With the patio and the pavilion Dali created an architectural garden of earthly delights.
It is dominated by a U-shaped table out of slate and a winged rhinoceros head which soars below the ceiling like a putto. The square window cutout with view over the bay is framed by dried flowers that create the illusion of a framed painting. In summer this was the place to have dinner or an aperitif. Going ahead through the tunnel, one reaches the olive grove and the pigeon loft decorated by Dali with crutches of hayforks. Clay pots are integrated into the wall of the pigeon loft in order to increase the wind noise of the Tramuntana like resonating bodies. On the top of the terraced olive grove there is a monumental lying sculpture of Christ Dali pieced together with rubble and finds.
Opposite to the summer dining room there is a low-rise opening in the wall of the labyrinth one can step out of into the patio. The patio is entirely enclosed by whitewashed walls and rocks, thus being sheltered from the wind, the floor of dark grey slate creates a great contrast to the dazzling white enclosure. Eye-catching are the olive trees that are planted in huge cup-shaped plant pots, hidden in the niches of the rocks there is the sculpture of a wash-basin and the torso of the statue of Ilissos by Phidias.
After crossing the patio one will find another door in the wall on the opposite side that opens to the swimming pool and pavilion. The phallus-shaped swimming pool was inspired by the gardens of the Alhambra, including a miniature lion fountain and water shoots. A little canal branches off the pool and ends in front of the Pirelli fountain and the lips sofa in garish pink. Between olive trees a Bibendum guards the scene. At the end of the swimming pool there is the pavilion in oriental style with an elephant skull, a polyester lion, and the beacon of the lighthouse at the Cap de Creus taken out of use.

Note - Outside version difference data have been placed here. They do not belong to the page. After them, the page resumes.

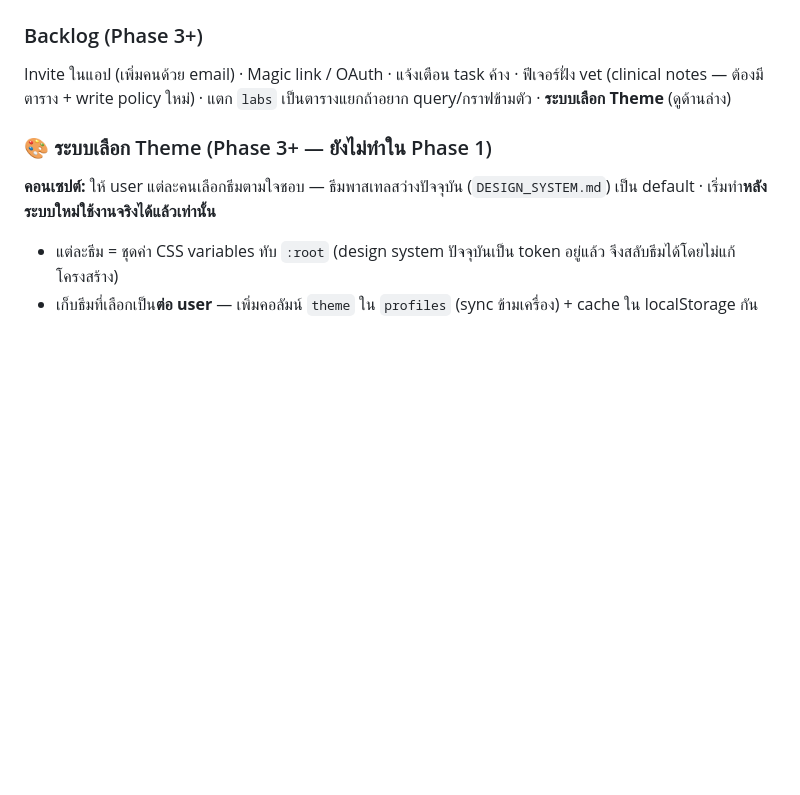
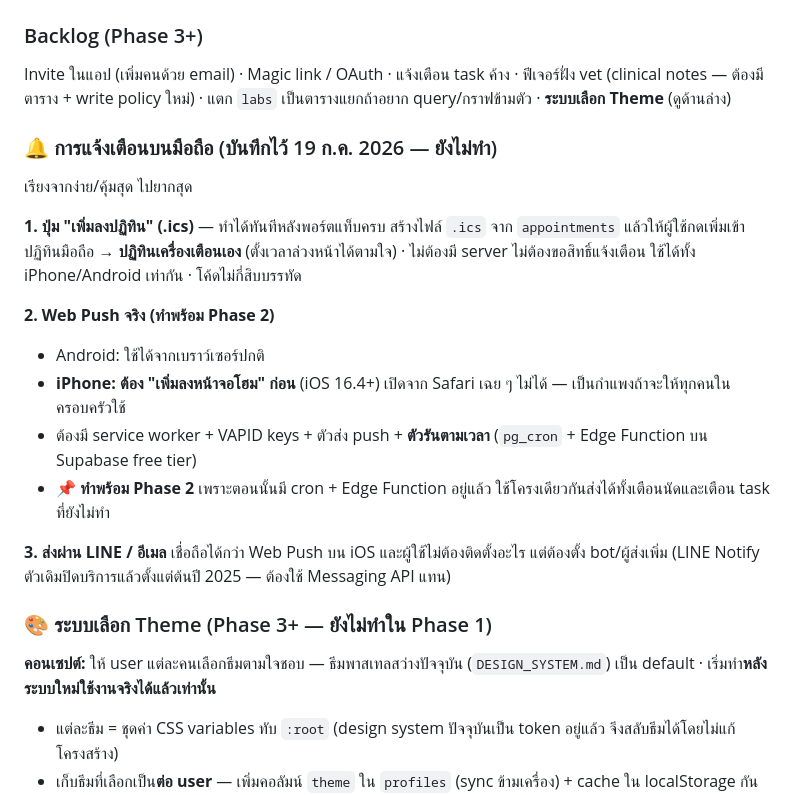
Before and after one commit to hommekid/tammie-care, a Markdown page: TAMMIE_CARE_V2_PLAN.md, the part around the change. Drawn GitHub-style; blank space fills up the shorter version.

Commit message:
add noti plan

```diff
--- a/TAMMIE_CARE_V2_PLAN.md
+++ b/TAMMIE_CARE_V2_PLAN.md
@@ -190,6 +190,23 @@ UX: mobile-first (พ่อแม่ใช้บนมือถือ) · UI ไ
 
 Invite ในแอป (เพิ่มคนด้วย email) · Magic link / OAuth · แจ้งเตือน task ค้าง · ฟีเจอร์ฝั่ง vet (clinical notes — ต้องมีตาราง + write policy ใหม่) · แตก `labs` เป็นตารางแยกถ้าอยาก query/กราฟข้ามตัว · **ระบบเลือก Theme** (ดูด้านล่าง)
 
+### 🔔 การแจ้งเตือนบนมือถือ (บันทึกไว้ 19 ก.ค. 2026 — ยังไม่ทำ)
+
+เรียงจากง่าย/คุ้มสุด ไปยากสุด
+
+**1. ปุ่ม "เพิ่มลงปฏิทิน" (.ics)** — ทำได้ทันทีหลังพอร์ตแท็บครบ
+สร้างไฟล์ `.ics` จาก `appointments` แล้วให้ผู้ใช้กดเพิ่มเข้าปฏิทินมือถือ → **ปฏิทินเครื่องเตือนเอง** (ตั้งเวลาล่วงหน้าได้ตามใจ) · ไม่ต้องมี server ไม่ต้องขอสิทธิ์แจ้งเตือน ใช้ได้ทั้ง iPhone/Android เท่ากัน · โค้ดไม่กี่สิบบรรทัด
+
+**2. Web Push จริง (ทำพร้อม Phase 2)**
+- Android: ใช้ได้จากเบราว์เซอร์ปกติ
+- **iPhone: ต้อง "เพิ่มลงหน้าจอโฮม" ก่อน** (iOS 16.4+) เปิดจาก Safari เฉย ๆ ไม่ได้ — เป็นกำแพงถ้าจะให้ทุกคนในครอบครัวใช้
+- ต้องมี service worker + VAPID keys + ตัวส่ง push + **ตัวรันตามเวลา** (`pg_cron` + Edge Function บน Supabase free tier)
+- 📌 **ทำพร้อม Phase 2** เพราะตอนนั้นมี cron + Edge Function อยู่แล้ว ใช้โครงเดียวกันส่งได้ทั้งเตือนนัดและเตือน task ที่ยังไม่ทำ
+
+**3. ส่งผ่าน LINE / อีเมล**
+เชื่อถือได้กว่า Web Push บน iOS และผู้ใช้ไม่ต้องติดตั้งอะไร แต่ต้องตั้ง bot/ผู้ส่งเพิ่ม
+(LINE Notify ตัวเดิมปิดบริการแล้วตั้งแต่ต้นปี 2025 — ต้องใช้ Messaging API แทน)
+
 ### 🎨 ระบบเลือก Theme (Phase 3+ — ยังไม่ทำใน Phase 1)
 
 **คอนเซปต์:** ให้ user แต่ละคนเลือกธีมตามใจชอบ — ธีมพาสเทลสว่างปัจจุบัน (`DESIGN_SYSTEM.md`) เป็น default · เริ่มทำ**หลังระบบใหม่ใช้งานจริงได้แล้วเท่านั้น**
```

The visit at the Casa Museu Dali reveals Dali’s visions and obsessions like a condensed Surrealist painting and appears like a kaleidoscope of the 20th century, blending Classicism, Surrealism, Kitsch, high culture and folk art to a total work of art, embedded in a magnificent landscape. Dali has always been dedicated to protect the haven of his childhood with its untouched nature, it’s owed to him that Cadaqués escaped architectural eyesores. On The Weaning of Furniture Nutrition, painted in 1934, he has immortalized the fisherwoman Lidia. In a view from the rear she is sitting on the beach with her legs stretched out, in her fleshy back there is a window cut out which is propped up by a crutch and opens the view to the solitude of the calm bay. Today there are hundreds of yachts anchoring.